The Fisheries Administration Department announced a temporary ban on mackerel fishing from Tuesday until March 31, as the fish’s breeding season is approaching.
Head of the department, Hong Hy, said: “To ensure the sustainability of maritime resources in Cambodia, the fisheries department prohibits mackerel fishing during the period every year.”
Mackerel is a migrating fish species that prefer to live in schools at a depth of 30-40m, he said.
It likes to eat sea plants and plankton and usually comes to the coastal areas between mid-January and the end of March in order to reproduce.
Hy noted that mackerel fishing requires costly equipment, such as powerful boat engines and a long net that could reach a depth of at least 10m. Consequently, many fishermen cannot afford them.
Separately, fishermen believed that their mackerel catches have been declining.
Nak Sen, a fisherman based in Kampot province, told The Post on Tuesday that 20 years ago, he could catch at least 2kg of mackerel every day.
He pointed out the lack of mackerel in the province’s coastal areas, saying “more and more mangrove forests have been cleared since 2010 to allow construction of factories”.
“In the past, the province had [lots of] mackerel, but I have not seen schools of mackerel of late,” Sen said.
He added that he could not afford the more advanced fishing equipment and his can only be used in shallow waters.
Kampot provincial fisheries administration official Sar Sorin said the waters in the province are generally more shallow and the current is weaker than that of Preah Sihanouk and Koh Kong provinces.
“Some members of the fishing community in Kampot sail to Preah Sihanouk province’s waters once in four to five days and are able to catch up to 20kg of mackerel. Others who fish around here and Kep province can only catch up to 5kg at the same time,” he said.
Ek Phea from Preah Sihanouk provincial fisheries administration told The Post that most schools of mackerel fish can be found swimming around Koh Ses, Koh Pol Vai, Koh Pring, Koh Rong and some islands in Koh Kong province.
He said most of the fishermen in his province are aware of the temporary ban.
“We have broadcast the announcement about the prohibition to the fishing communities and at fishing supply collection sites,” Phea said.
The annual fishing yield in Preah Sihanouk province reaches up to about 4,000 tonnes, 500 tonnes of which is mackerel, he said.

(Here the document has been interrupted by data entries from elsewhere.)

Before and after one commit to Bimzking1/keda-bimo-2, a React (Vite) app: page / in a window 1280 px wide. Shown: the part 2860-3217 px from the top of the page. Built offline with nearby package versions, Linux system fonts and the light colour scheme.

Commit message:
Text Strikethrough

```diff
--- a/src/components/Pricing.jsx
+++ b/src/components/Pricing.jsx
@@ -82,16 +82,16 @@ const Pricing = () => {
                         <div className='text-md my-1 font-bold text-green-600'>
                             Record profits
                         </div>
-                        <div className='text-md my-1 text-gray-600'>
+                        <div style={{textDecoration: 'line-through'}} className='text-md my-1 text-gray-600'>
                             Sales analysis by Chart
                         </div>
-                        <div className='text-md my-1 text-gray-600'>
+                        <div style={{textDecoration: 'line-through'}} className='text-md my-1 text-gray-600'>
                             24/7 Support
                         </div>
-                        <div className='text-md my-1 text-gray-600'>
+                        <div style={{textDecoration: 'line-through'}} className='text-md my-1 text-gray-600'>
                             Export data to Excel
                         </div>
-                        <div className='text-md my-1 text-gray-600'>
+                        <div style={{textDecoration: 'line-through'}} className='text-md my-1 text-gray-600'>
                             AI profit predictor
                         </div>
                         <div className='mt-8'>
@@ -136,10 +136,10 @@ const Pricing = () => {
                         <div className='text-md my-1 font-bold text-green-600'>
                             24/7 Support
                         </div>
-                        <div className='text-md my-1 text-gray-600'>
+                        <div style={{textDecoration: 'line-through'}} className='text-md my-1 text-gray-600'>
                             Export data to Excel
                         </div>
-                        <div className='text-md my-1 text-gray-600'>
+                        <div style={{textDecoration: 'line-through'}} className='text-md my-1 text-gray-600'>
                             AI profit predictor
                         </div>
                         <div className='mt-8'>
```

Non Doeun, a fisherman from Prey Nop district’s O’Chrov commune said at the moment, the fishermen in his community are busy preparing to catch crabs, squid and shrimp.
“We can fish anything other than mackerel in order to support our families,” he said.